Lebanese American University students sailed a ‘Phoenician ship’ from Byblos to the Beirut port — and it was all made out of plastic bottles, the National News Agency reported.
Students worked with the ‘Chreek’ environmental nonprofit to collect more than 50,000 plastic bottles to build the ship. More than 25,000 were used in its construction, officials said.
Jbeil Mayor Wissam Zaarour said the project worked in cooperation with the Byblos Municipality, and aims at drawing attention to the environmental damage caused by non-sorting of waste.
“(The ship) is an environmental symbol because the boat is made of 50,000 plastic bottles aimed at raising awareness about the dangers of this type of waste,” Zaarour told the National News Agency. “It’s also cultural symbolism by embodying the Phoenician vessels that were used for trade and export of Lebanese cedar wood through the Jbeil coast.”
According to the LAU organizers, 50,000 bottles represents 10 percent of daily usage of plastic bottles in Lebanon.
Students said the project also aims to show how plastic waste does not decompose in nature, while celebrating Phoenician history known for its manufacturing of ships.

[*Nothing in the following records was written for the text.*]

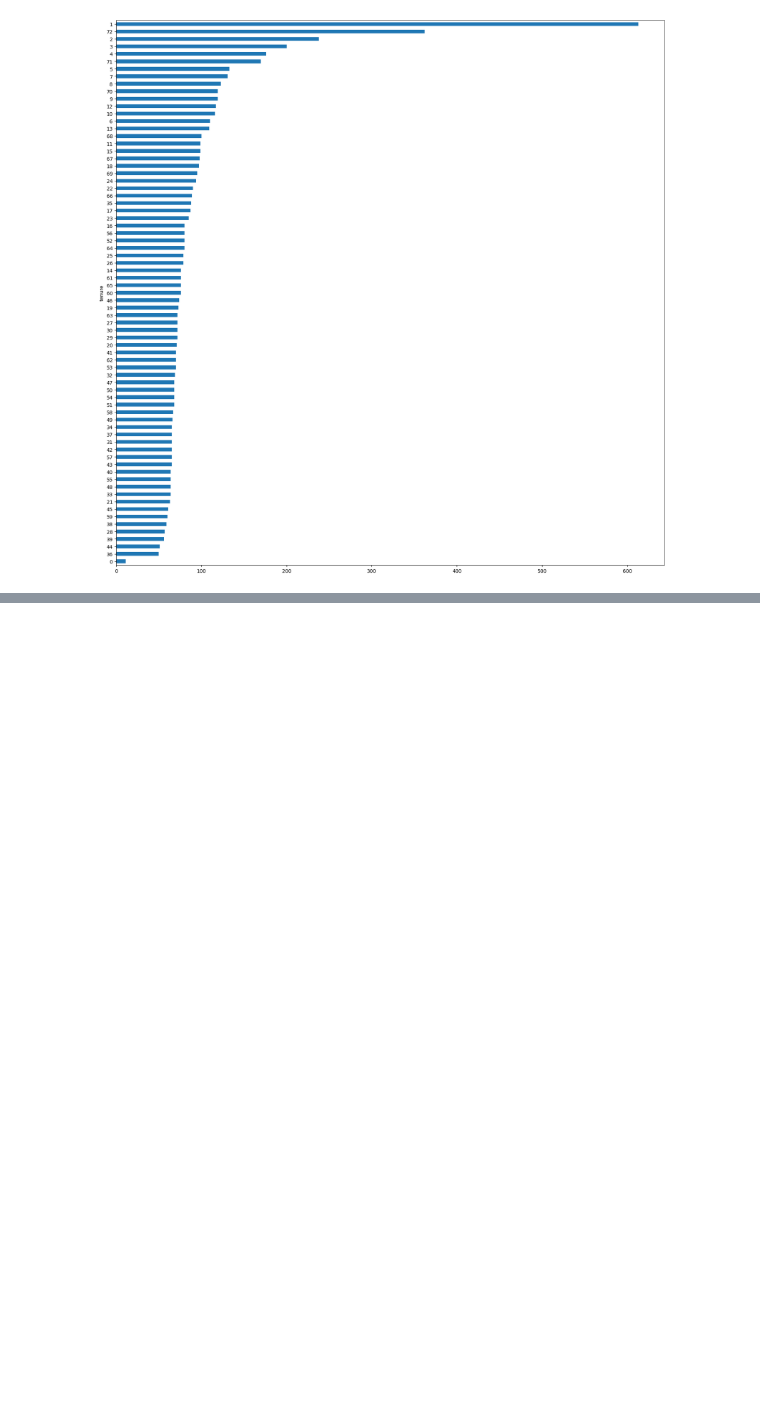
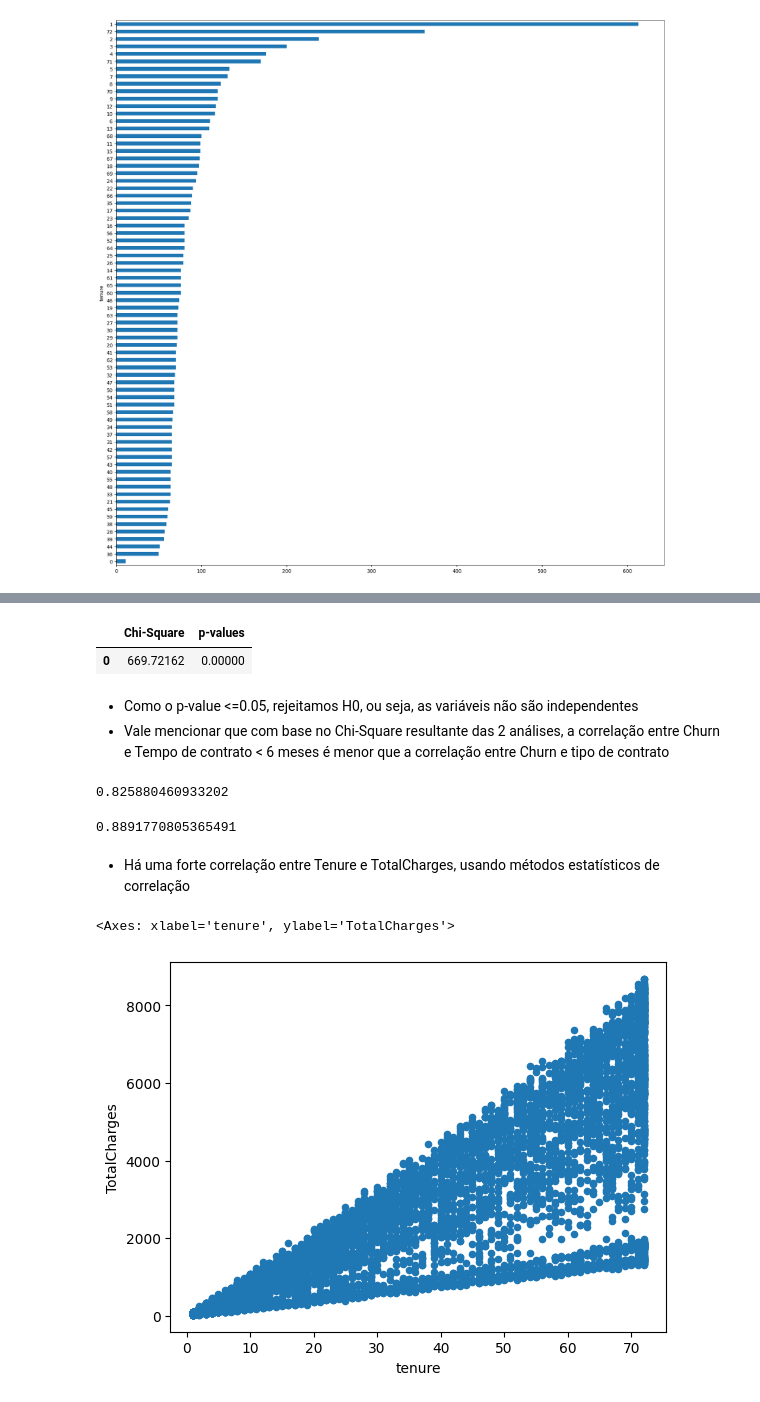
Before and after one commit to rcmonteiro/curso-ia-rocketseat, a Jupyter notebook: eda/eda_churn.ipynb, the cells around one changed output, grey strips where cells are left out. Drawn from its saved outputs; the diff is of its cells as text; code cells hidden in the pictures; blank space fills up the shorter version.

```diff
--- a/eda/eda_churn.ipynb
+++ b/eda/eda_churn.ipynb
@@ -613,0 +683,2 @@ df_churn.groupby(['tenure'])['tenure'].count().sort_values().plot.barh(figsize =
+# %%
+df_churn['TenureBelow6mo'] = np.where(df_churn['tenure'] < 6, 'Yes', 'No')
@@ -613,0 +699,16 @@ df_churn.groupby(['tenure'])['tenure'].count().sort_values().plot.barh(figsize =
+# %%
+# Calculate the scores and p-values
+# Tuple - immutable lists
+chi_scores_churn_tenure = chi2_contingency(df_crosstab_churn_tenure)
+scores_churn_tenure = pd.Series(chi_scores_churn_tenure[0])
+pvalues_churn_tenure = pd.Series(chi_scores_churn_tenure[1])
+
+# Create a DF
+df_chi_scores_churn_tenure = pd.DataFrame({'Chi-Square': scores_churn_tenure, 'p-values': pvalues_churn_tenure})
+df_chi_scores_churn_tenure
+# %% [output]
+|  | Chi-Square | p-values |
+| 0 | 669.72162 | 0.00000 |
+# %% [markdown]
+- Como o p-value <=0.05, rejeitamos H0, ou seja, as variáveis não são independentes
+- Vale mencionar que com base no Chi-Square resultante das 2 análises, a correlação entre Churn e Tempo de contrato  < 6 meses é menor que a correlação entre Churn e tipo de contrato
@@ -613,0 +719,18 @@ df_churn.groupby(['tenure'])['tenure'].count().sort_values().plot.barh(figsize =
+# %%
+# Using Pearson
+df_churn.tenure.corr(df_churn.TotalCharges, method='pearson')
+# %% [output]
+0.825880460933202
+# %%
+# Using Spearman
+df_churn.tenure.corr(df_churn.TotalCharges, method='spearman')
+# %% [output]
+0.8891770805365491
+# %% [markdown]
+- Há uma forte correlação entre Tenure e TotalCharges, usando métodos estatísticos de correlação
+# %%
+# Plot the correlation - Dispersion Graph
+df_churn.plot.scatter(x='tenure', y='TotalCharges')
+# %% [output]
+<Axes: xlabel='tenure', ylabel='TotalCharges'>
+[figure, added]
```
Also changed, not shown: parts of 23 cells of this notebook, 2 other files.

A ceremony held in Byblos was attended by Lebanese Culture Minister Ghattas Khoury, Lebanese American University President Joseph Jabbra and the Chreek Association Head George Ghafari, among other government and university officials.
The attendees sent off the ship from the coast of Jbeil to the Beirut port.